** Opening RECORDS PROVIDED block **

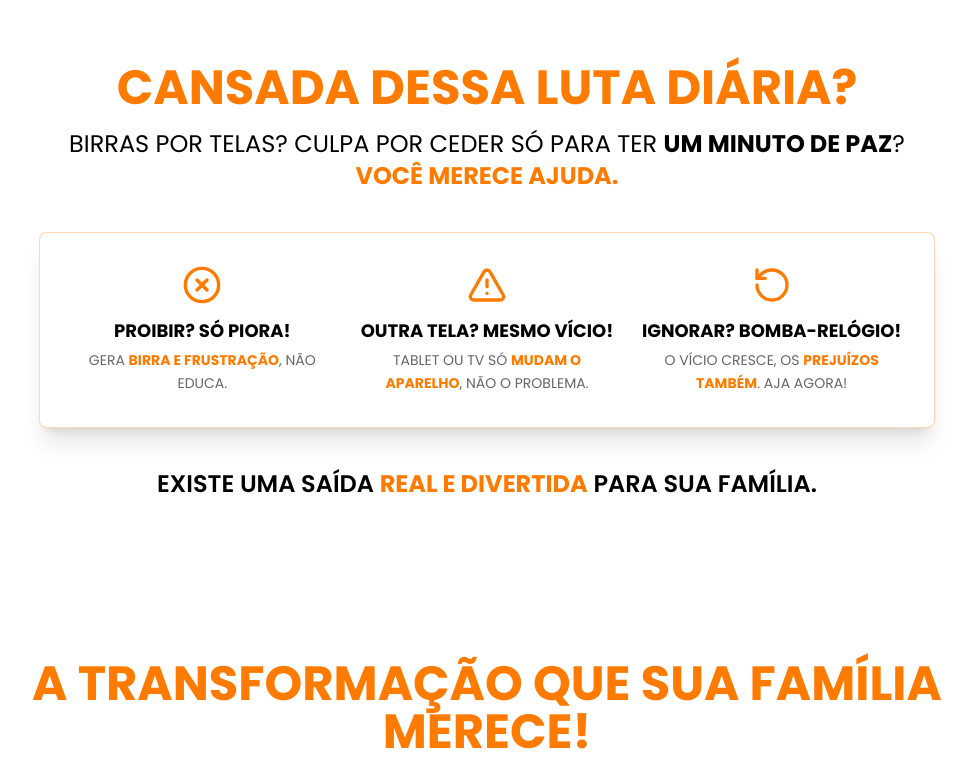
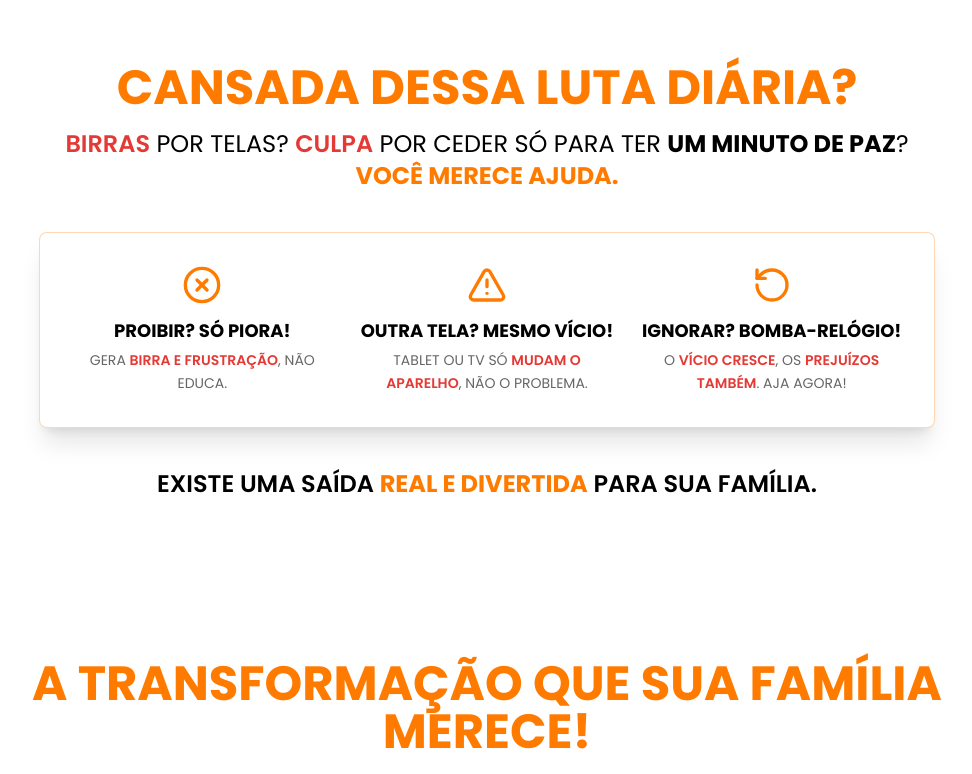
Before and after one commit to DesconectaK/pagvendas, a Next.js app: page / in a window 1280 px wide. Shown: the part 1060-1834 px from the top of the page, without its empty margins (153-1125 px from the left). Built offline with nearby package versions, Linux system fonts and the light colour scheme.

Commit message:
Instrução: Defina como os emojis serão usados, em que quantidade, e apli

```diff
--- a/src/components/sections/ObjectionsSection.tsx
+++ b/src/components/sections/ObjectionsSection.tsx
@@ -17,7 +17,7 @@ const objections = [
   },
   {
     id: "obj3",
-    question: "JÁ TENTEI DE TUDO... <span class='font-bold text-primary'>POR QUE AGORA DARIA CERTO?</span>",
+    question: "<span style='color:#E53935; font-weight:600;'>JÁ TENTEI DE TUDO</span>... <span class='font-bold text-primary'>POR QUE AGORA DARIA CERTO?</span>",
     answer: "Este não é 'mais um'. É uma abordagem <span class='font-bold'>COMPLETA e DIVERTIDA</span>, criada por especialistas. Dê essa <span class='font-bold'>CHANCE REAL</span> de transformação. Milhares de mães conseguiram!",
   },
   {
@@ -52,7 +52,7 @@ export default function ObjectionsSection() {
           <Accordion type="single" collapsible className="w-full text-left">
             {objections.map((obj) => (
               <AccordionItem value={obj.id} key={obj.id} className="border-primary/30 mb-3 rounded-lg bg-card overflow-hidden">
-                <AccordionTrigger className="p-5 text-md md:text-lg font-semibold hover:no-underline text-primary-foreground hover:bg-primary/10">
+                <AccordionTrigger className="p-5 text-md md:text-lg font-semibold hover:no-underline text-foreground hover:bg-primary/10"> {/* Adjusted text color from primary-foreground to foreground */}
                   <CheckCircle2 className="h-5 w-5 mr-2.5 text-primary shrink-0" />
                   <span dangerouslySetInnerHTML={{ __html: obj.question.replace(/class='/g, "className='") }} />
                 </AccordionTrigger>
--- a/src/components/sections/ProblemSection.tsx
+++ b/src/components/sections/ProblemSection.tsx
@@ -8,17 +8,17 @@ const falseSolutions = [
   {
     icon: <XCircle className="h-10 w-10 text-primary mb-3" />,
     title: "PROIBIR? SÓ PIORA!",
-    description: "GERA <span class='font-bold text-primary'>BIRRA E FRUSTRAÇÃO</span>, NÃO EDUCA.",
+    description: "GERA <span style='color:#E53935; font-weight:600;'>BIRRA E FRUSTRAÇÃO</span>, NÃO EDUCA.",
   },
   {
     icon: <AlertTriangle className="h-10 w-10 text-primary mb-3" />,
     title: "OUTRA TELA? MESMO VÍCIO!",
-    description: "TABLET OU TV SÓ <span class='font-bold text-primary'>MUDAM O APARELHO</span>, NÃO O PROBLEMA.",
+    description: "TABLET OU TV SÓ <span style='color:#E53935; font-weight:600;'>MUDAM O APARELHO</span>, NÃO O PROBLEMA.",
   },
   {
     icon: <RotateCcw className="h-10 w-10 text-primary mb-3" />,
     title: "IGNORAR? BOMBA-RELÓGIO!",
-    description: "O VÍCIO CRESCE, OS <span class='font-bold text-primary'>PREJUÍZOS TAMBÉM</span>. AJA AGORA!",
+    description: "O <span style='color:#E53935; font-weight:600;'>VÍCIO CRESCE</span>, OS <span style='color:#E53935; font-weight:600;'>PREJUÍZOS TAMBÉM</span>. AJA AGORA!",
   },
 ];
 
@@ -28,7 +28,7 @@ export default function ProblemSection() {
       <div className="max-w-4xl mx-auto text-center">
         <AnimatedScrollWrapper animationType="slide-in-bottom" duration={800}>
           <h2 className="text-3xl sm:text-4xl md:text-5xl font-black mb-4 text-primary font-headline" dangerouslySetInnerHTML={{ __html: "CANSADA DESSA LUTA DIÁRIA?" }} />
-          <p className="text-lg sm:text-xl md:text-2xl mb-10 leading-relaxed normal-case" dangerouslySetInnerHTML={{ __html: "BIRRAS POR TELAS? CULPA POR CEDER SÓ PARA TER <span class='font-bold'>UM MINUTO DE PAZ</span>? <span class='font-bold text-primary'>VOCÊ MERECE AJUDA.</span>" }} />
+          <p className="text-lg sm:text-xl md:text-2xl mb-10 leading-relaxed normal-case" dangerouslySetInnerHTML={{ __html: "<span style='color:#E53935; font-weight:600;'>BIRRAS</span> POR TELAS? <span style='color:#E53935; font-weight:600;'>CULPA</span> POR CEDER SÓ PARA TER <span class='font-bold'>UM MINUTO DE PAZ</span>? <span class='font-bold text-primary'>VOCÊ MERECE AJUDA.</span>" }} />
         </AnimatedScrollWrapper>
 
         <AnimatedScrollWrapper animationType="fade-in" delay={400} duration={800}>
```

** Closing RECORDS PROVIDED block **

→ WHAT YOU WILL DO
All of the material must be given again exactly, though no picture may appear in the copy.

→ EXERCISE RESULT
Before and after one commit to DesconectaK/pagvendas, a Next.js app: page / in a window 1280 px wide. Shown: the part 1060-1834 px from the top of the page, without its empty margins (153-1125 px from the left). Built offline with nearby package versions, Linux system fonts and the light colour scheme.

Commit message:
Instrução: Defina como os emojis serão usados, em que quantidade, e apli

```diff
--- a/src/components/sections/ObjectionsSection.tsx
+++ b/src/components/sections/ObjectionsSection.tsx
@@ -17,7 +17,7 @@ const objections = [
   },
   {
     id: "obj3",
-    question: "JÁ TENTEI DE TUDO... <span class='font-bold text-primary'>POR QUE AGORA DARIA CERTO?</span>",
+    question: "<span style='color:#E53935; font-weight:600;'>JÁ TENTEI DE TUDO</span>... <span class='font-bold text-primary'>POR QUE AGORA DARIA CERTO?</span>",
     answer: "Este não é 'mais um'. É uma abordagem <span class='font-bold'>COMPLETA e DIVERTIDA</span>, criada por especialistas. Dê essa <span class='font-bold'>CHANCE REAL</span> de transformação. Milhares de mães conseguiram!",
   },
   {
@@ -52,7 +52,7 @@ export default function ObjectionsSection() {
           <Accordion type="single" collapsible className="w-full text-left">
             {objections.map((obj) => (
               <AccordionItem value={obj.id} key={obj.id} className="border-primary/30 mb-3 rounded-lg bg-card overflow-hidden">
-                <AccordionTrigger className="p-5 text-md md:text-lg font-semibold hover:no-underline text-primary-foreground hover:bg-primary/10">
+                <AccordionTrigger className="p-5 text-md md:text-lg font-semibold hover:no-underline text-foreground hover:bg-primary/10"> {/* Adjusted text color from primary-foreground to foreground */}
                   <CheckCircle2 className="h-5 w-5 mr-2.5 text-primary shrink-0" />
                   <span dangerouslySetInnerHTML={{ __html: obj.question.replace(/class='/g, "className='") }} />
                 </AccordionTrigger>
--- a/src/components/sections/ProblemSection.tsx
+++ b/src/components/sections/ProblemSection.tsx
@@ -8,17 +8,17 @@ const falseSolutions = [
   {
     icon: <XCircle className="h-10 w-10 text-primary mb-3" />,
     title: "PROIBIR? SÓ PIORA!",
-    description: "GERA <span class='font-bold text-primary'>BIRRA E FRUSTRAÇÃO</span>, NÃO EDUCA.",
+    description: "GERA <span style='color:#E53935; font-weight:600;'>BIRRA E FRUSTRAÇÃO</span>, NÃO EDUCA.",
   },
   {
     icon: <AlertTriangle className="h-10 w-10 text-primary mb-3" />,
     title: "OUTRA TELA? MESMO VÍCIO!",
-    description: "TABLET OU TV SÓ <span class='font-bold text-primary'>MUDAM O APARELHO</span>, NÃO O PROBLEMA.",
+    description: "TABLET OU TV SÓ <span style='color:#E53935; font-weight:600;'>MUDAM O APARELHO</span>, NÃO O PROBLEMA.",
   },
   {
     icon: <RotateCcw className="h-10 w-10 text-primary mb-3" />,
     title: "IGNORAR? BOMBA-RELÓGIO!",
-    description: "O VÍCIO CRESCE, OS <span class='font-bold text-primary'>PREJUÍZOS TAMBÉM</span>. AJA AGORA!",
+    description: "O <span style='color:#E53935; font-weight:600;'>VÍCIO CRESCE</span>, OS <span style='color:#E53935; font-weight:600;'>PREJUÍZOS TAMBÉM</span>. AJA AGORA!",
   },
 ];
 
@@ -28,7 +28,7 @@ export default function ProblemSection() {
       <div className="max-w-4xl mx-auto text-center">
         <AnimatedScrollWrapper animationType="slide-in-bottom" duration={800}>
           <h2 className="text-3xl sm:text-4xl md:text-5xl font-black mb-4 text-primary font-headline" dangerouslySetInnerHTML={{ __html: "CANSADA DESSA LUTA DIÁRIA?" }} />
-          <p className="text-lg sm:text-xl md:text-2xl mb-10 leading-relaxed normal-case" dangerouslySetInnerHTML={{ __html: "BIRRAS POR TELAS? CULPA POR CEDER SÓ PARA TER <span class='font-bold'>UM MINUTO DE PAZ</span>? <span class='font-bold text-primary'>VOCÊ MERECE AJUDA.</span>" }} />
+          <p className="text-lg sm:text-xl md:text-2xl mb-10 leading-relaxed normal-case" dangerouslySetInnerHTML={{ __html: "<span style='color:#E53935; font-weight:600;'>BIRRAS</span> POR TELAS? <span style='color:#E53935; font-weight:600;'>CULPA</span> POR CEDER SÓ PARA TER <span class='font-bold'>UM MINUTO DE PAZ</span>? <span class='font-bold text-primary'>VOCÊ MERECE AJUDA.</span>" }} />
         </AnimatedScrollWrapper>
 
         <AnimatedScrollWrapper animationType="fade-in" delay={400} duration={800}>
```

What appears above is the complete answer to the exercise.